A basic two-meter (VHF 144-148 MHz) amateur “ham” radio transceiver is something that won’t break the bank (generally ~$100 or less), but could prove to be invaluable during a disaster or emergency. And getting licensed by the FCC as a “Technician” (entry level) is relatively easy — it involves a little bit of studying and reading, and a multiple choice test. Many local ham radio groups offer low-cost classes and testing each month for those who are interested. (Shown in this article is an Icom V-80, a simple, no-frills 2M radio.)
Once you have your license and an amateur radio, your options expand greatly. You can communicate socially with other ham radio operators in your immediate area, as well as access various mountaintop repeater sites for greater range. A repeater is constantly listening on a certain frequency — and once it receives a signal on that frequency, it re-broadcasts it at a much higher power, and over a much greater area. Many of the same amateur radio groups that offer classes and testing also maintain networks of these repeaters, making them either available to members for a small fee, or even for free to fellow ham radio operators. In the case of a disaster, local groups of fellow operators will often volunteer to staff emergency repeater nets listening for and passing along important radio traffic.
And there doesn’t need to be a big disaster for this bit of preparedness to pay off. Imagine you are traveling for hours to get to a relative’s place during the holidays. Part of that travel might include passing through mountains or more remote areas where there is no cell phone signal. Should something happen, you can fire up the two-way radio and try to reach out for help. It’s not a guarantee, but it significantly boosts your odds of reaching someone who may be listening. Additionally, most basic two-meter (a.k.a. 2M) radios will receive a little bit outside of their transmitting frequency band — meaning that you should be able to also listen to NOAA weather service broadcasts. This can be especially handy during periods of bad weather or in the wintertime. Just check the manufacturer specifications to be sure.

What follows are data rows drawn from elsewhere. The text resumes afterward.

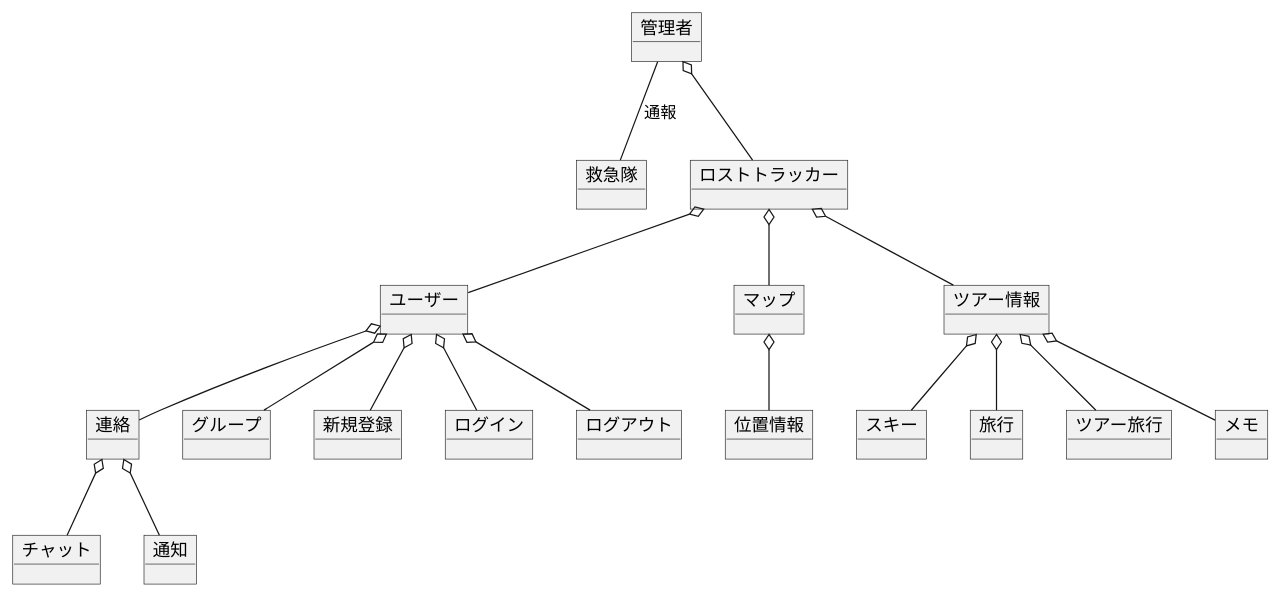
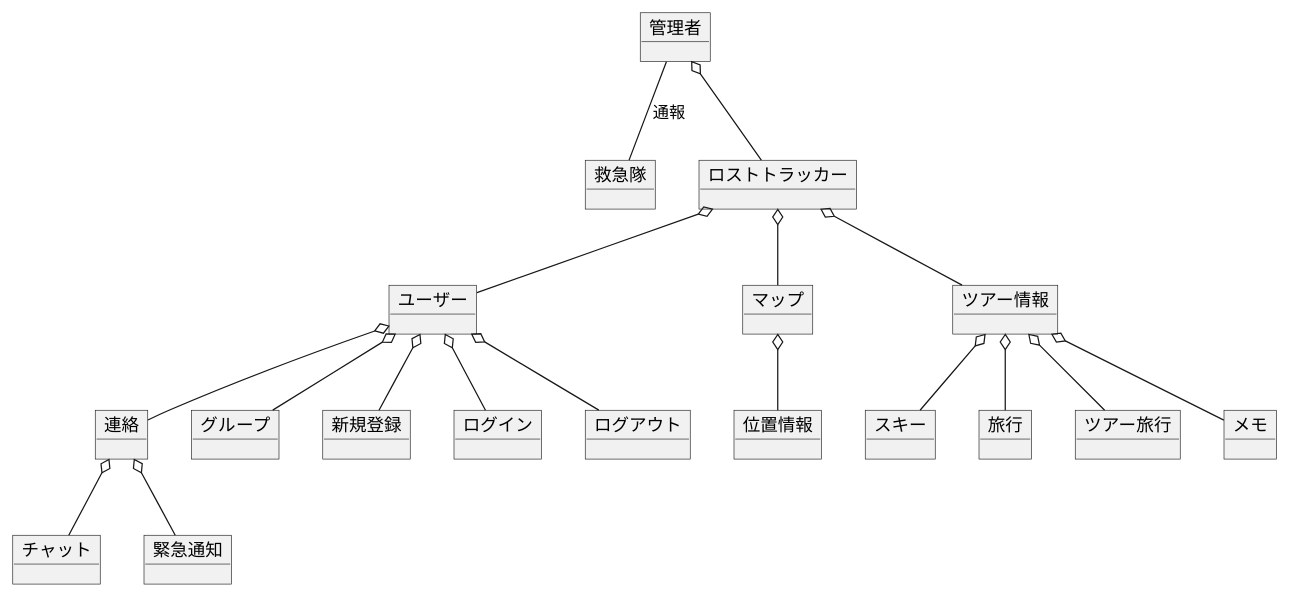
The second of 2 diagrams in F_dmainModel.plantuml (ksw2270227/GroupF), drawn with PlantUML before and after one commit.

Commit message:
斉藤編集

```diff
--- a/F_dmainModel.plantuml
+++ b/F_dmainModel.plantuml
@@ -44,50 +44,50 @@
 @startuml ドメインモデル2
 
 object 救急隊
 object ロストトラッカー
 object 位置情報
 object 管理者
 object ユーザー
 object マップ
 object スキー
 object 旅行
 object ツアー旅行
 object メモ
 object ツアー情報
 object 連絡
 object グループ
 object チャット
-object 通知
+object 緊急通知
 
 object 新規登録
 object ログイン
 object ログアウト
 
 
 
 
 管理者 -- 救急隊 : 通報
 管理者 o-- ロストトラッカー
 ロストトラッカー o-- ユーザー
 
 ユーザー o-- 連絡
 連絡 o-- チャット
-連絡 o-- 通知
+連絡 o-- 緊急通知
 
 ユーザー o-- 新規登録
 ユーザー o-- ログイン
 ユーザー o-- ログアウト
 
 ユーザー o-- グループ
 
 ロストトラッカー o-- マップ
 マップ o-- 位置情報
 ロストトラッカー o-- ツアー情報
 
 ツアー情報 o-- スキー
 ツアー情報 o-- 旅行
 ツアー情報 o-- ツアー旅行
 ツアー情報 o-- メモ
 
 
 @enduml
```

In closing, like many hobbies, ham radio can be as light or as in-depth as you want it to be. It can be a great way to spend some quality time with others, as well as learn something new; not to mention adding another excellent tool to the toolbox.
ARRL | http://www.arrl.org

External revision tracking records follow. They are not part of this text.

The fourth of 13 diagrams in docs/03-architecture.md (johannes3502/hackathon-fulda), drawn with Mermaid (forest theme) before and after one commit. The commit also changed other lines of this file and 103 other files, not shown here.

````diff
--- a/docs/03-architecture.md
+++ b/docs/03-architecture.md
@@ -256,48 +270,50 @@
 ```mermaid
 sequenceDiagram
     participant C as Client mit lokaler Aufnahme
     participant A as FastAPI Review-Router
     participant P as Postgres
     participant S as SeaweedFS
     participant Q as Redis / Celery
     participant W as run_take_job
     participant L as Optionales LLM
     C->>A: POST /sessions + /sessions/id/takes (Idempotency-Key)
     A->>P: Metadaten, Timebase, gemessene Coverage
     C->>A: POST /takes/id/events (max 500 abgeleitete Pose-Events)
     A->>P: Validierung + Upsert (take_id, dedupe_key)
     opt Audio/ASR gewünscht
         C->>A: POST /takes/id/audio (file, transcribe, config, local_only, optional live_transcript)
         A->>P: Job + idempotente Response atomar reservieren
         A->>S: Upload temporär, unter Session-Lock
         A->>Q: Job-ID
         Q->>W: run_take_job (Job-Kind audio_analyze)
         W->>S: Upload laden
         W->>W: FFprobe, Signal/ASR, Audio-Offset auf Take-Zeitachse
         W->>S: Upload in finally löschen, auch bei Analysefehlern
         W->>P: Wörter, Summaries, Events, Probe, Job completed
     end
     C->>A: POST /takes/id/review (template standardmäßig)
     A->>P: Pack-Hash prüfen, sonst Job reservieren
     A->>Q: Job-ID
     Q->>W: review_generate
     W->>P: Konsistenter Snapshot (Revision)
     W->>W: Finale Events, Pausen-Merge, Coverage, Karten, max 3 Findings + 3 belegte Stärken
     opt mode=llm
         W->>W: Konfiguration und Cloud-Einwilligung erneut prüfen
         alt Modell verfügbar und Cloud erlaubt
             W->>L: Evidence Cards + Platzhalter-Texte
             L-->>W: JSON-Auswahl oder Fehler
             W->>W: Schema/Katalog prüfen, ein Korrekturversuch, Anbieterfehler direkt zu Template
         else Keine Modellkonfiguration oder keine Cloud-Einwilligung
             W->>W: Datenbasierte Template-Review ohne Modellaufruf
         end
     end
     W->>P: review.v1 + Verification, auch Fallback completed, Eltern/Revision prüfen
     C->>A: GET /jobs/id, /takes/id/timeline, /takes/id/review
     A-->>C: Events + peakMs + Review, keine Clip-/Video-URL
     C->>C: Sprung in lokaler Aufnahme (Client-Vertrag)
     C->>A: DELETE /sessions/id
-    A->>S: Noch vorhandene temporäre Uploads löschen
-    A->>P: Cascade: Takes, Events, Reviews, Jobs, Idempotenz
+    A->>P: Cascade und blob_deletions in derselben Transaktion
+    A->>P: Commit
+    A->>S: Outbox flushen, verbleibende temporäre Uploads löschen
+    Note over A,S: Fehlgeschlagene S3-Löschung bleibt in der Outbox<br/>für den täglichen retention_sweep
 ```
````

eHam | http://www.eham.net
FCC | http://www.fcc.gov
Radio Reference | http://www.radioreference.com
Repeater Book | http://www.repeaterbook.com